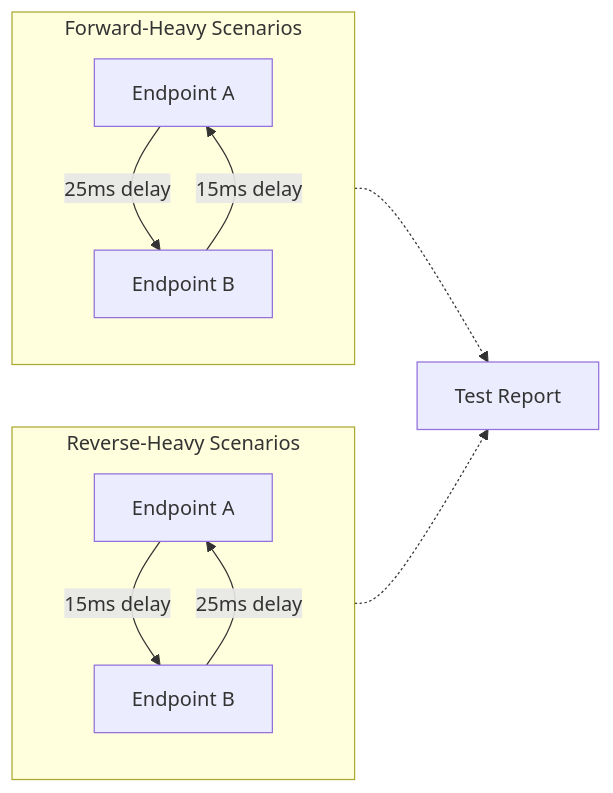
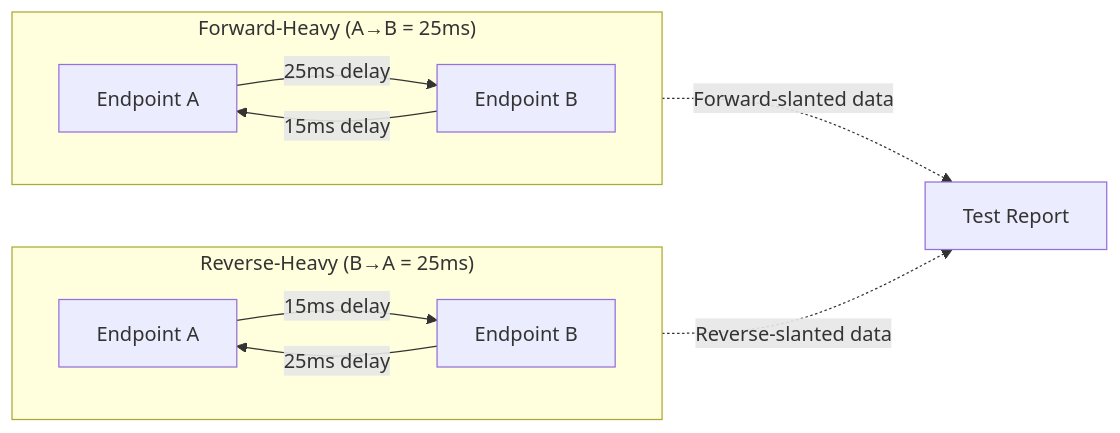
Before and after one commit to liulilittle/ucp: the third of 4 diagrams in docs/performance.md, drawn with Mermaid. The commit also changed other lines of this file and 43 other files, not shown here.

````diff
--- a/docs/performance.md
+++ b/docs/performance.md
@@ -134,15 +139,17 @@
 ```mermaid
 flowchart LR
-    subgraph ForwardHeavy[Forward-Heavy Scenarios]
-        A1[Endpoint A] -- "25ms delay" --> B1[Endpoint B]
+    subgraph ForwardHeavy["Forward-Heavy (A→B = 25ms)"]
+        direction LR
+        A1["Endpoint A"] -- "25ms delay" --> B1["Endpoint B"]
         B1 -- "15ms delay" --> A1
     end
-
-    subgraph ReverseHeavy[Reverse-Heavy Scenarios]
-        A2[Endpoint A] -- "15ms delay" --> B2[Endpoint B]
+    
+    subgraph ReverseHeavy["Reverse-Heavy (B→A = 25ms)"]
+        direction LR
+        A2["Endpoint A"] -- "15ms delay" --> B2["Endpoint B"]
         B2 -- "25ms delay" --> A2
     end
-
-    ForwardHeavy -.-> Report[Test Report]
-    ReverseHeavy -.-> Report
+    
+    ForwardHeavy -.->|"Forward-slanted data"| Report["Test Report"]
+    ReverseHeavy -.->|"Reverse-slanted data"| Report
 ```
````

###

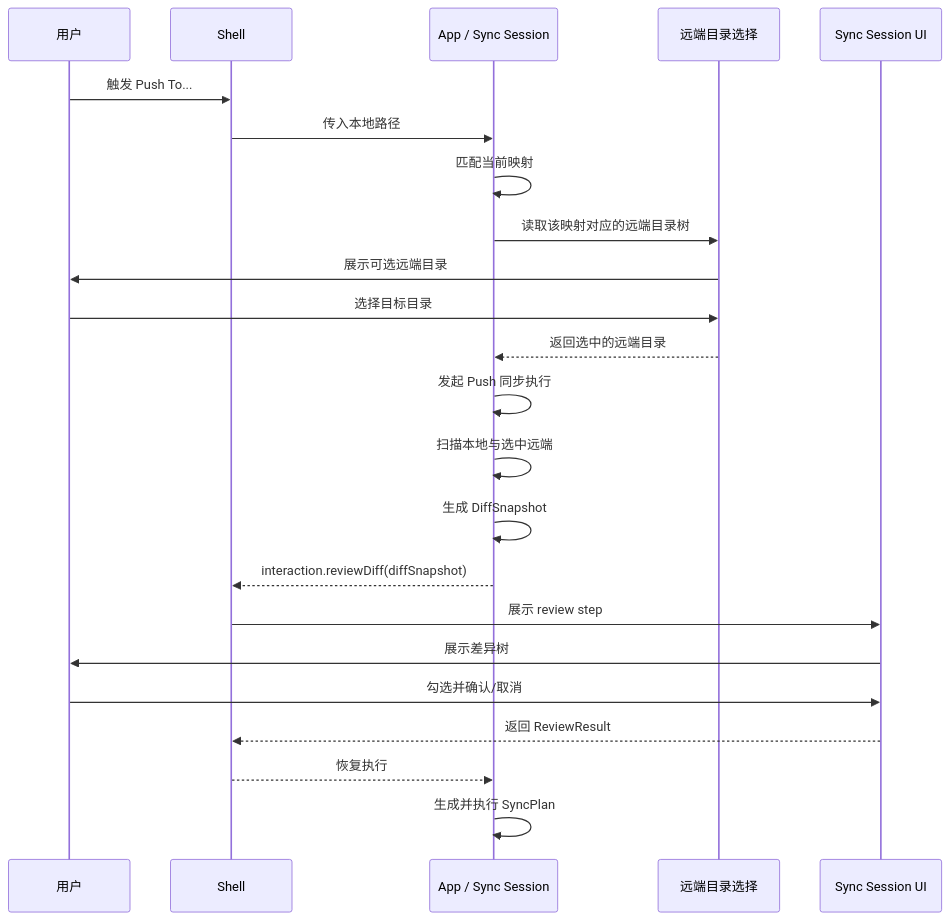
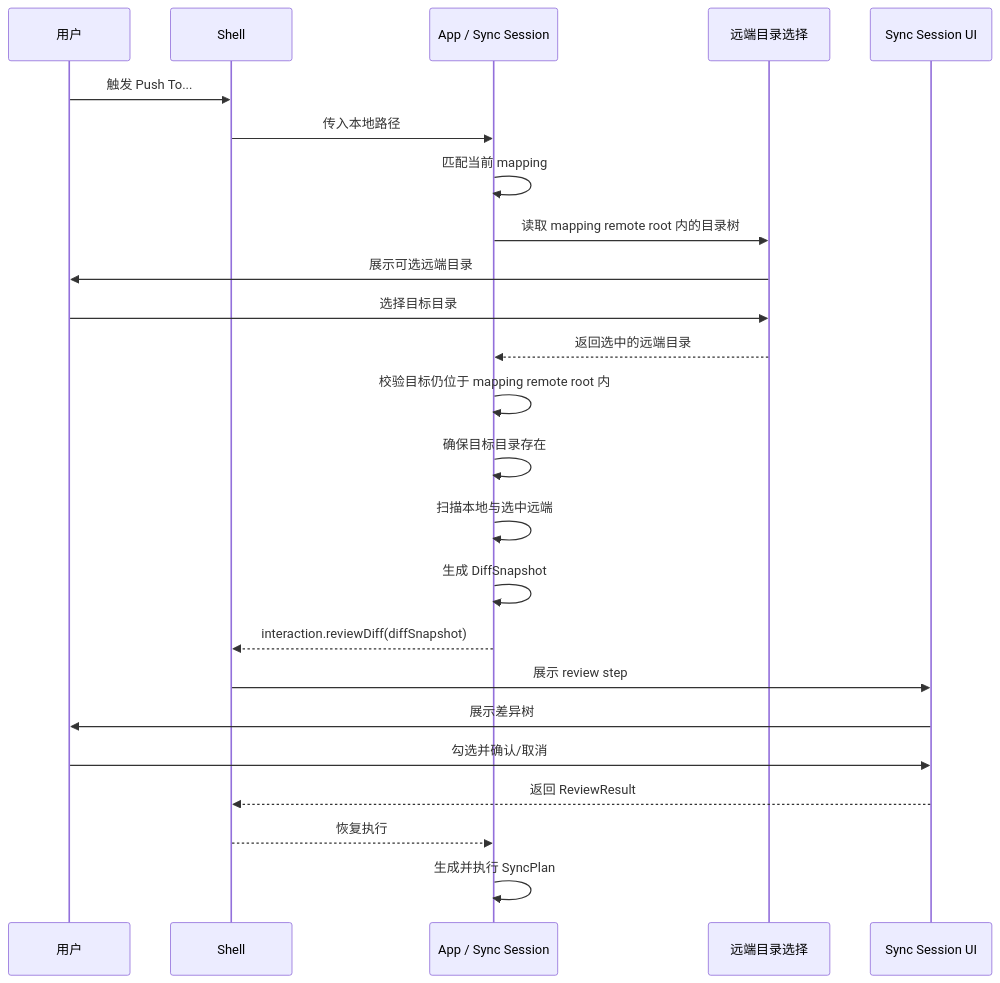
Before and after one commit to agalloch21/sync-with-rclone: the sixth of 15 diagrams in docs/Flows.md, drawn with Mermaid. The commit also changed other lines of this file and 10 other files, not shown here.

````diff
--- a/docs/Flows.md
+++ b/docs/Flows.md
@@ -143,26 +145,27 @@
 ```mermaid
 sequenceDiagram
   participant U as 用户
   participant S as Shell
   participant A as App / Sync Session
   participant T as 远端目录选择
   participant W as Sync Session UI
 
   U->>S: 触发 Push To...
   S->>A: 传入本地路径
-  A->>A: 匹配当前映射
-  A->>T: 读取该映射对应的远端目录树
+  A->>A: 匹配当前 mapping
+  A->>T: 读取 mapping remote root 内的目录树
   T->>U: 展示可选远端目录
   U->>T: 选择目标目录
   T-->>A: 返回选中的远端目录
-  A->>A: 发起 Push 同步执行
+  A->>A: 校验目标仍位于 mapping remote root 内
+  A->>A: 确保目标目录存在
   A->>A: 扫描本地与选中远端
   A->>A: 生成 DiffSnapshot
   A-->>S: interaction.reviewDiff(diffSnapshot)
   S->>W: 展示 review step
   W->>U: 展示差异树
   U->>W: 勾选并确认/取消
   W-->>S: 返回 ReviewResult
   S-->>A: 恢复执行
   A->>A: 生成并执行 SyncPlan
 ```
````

###

Scan the records above for the string "delay", and copy every line where it turns up.

-        A1[Endpoint A] -- "25ms delay" --> B1[Endpoint B]
+        A1["Endpoint A"] -- "25ms delay" --> B1["Endpoint B"]
         B1 -- "15ms delay" --> A1
-        A2[Endpoint A] -- "15ms delay" --> B2[Endpoint B]
+        A2["Endpoint A"] -- "15ms delay" --> B2["Endpoint B"]
         B2 -- "25ms delay" --> A2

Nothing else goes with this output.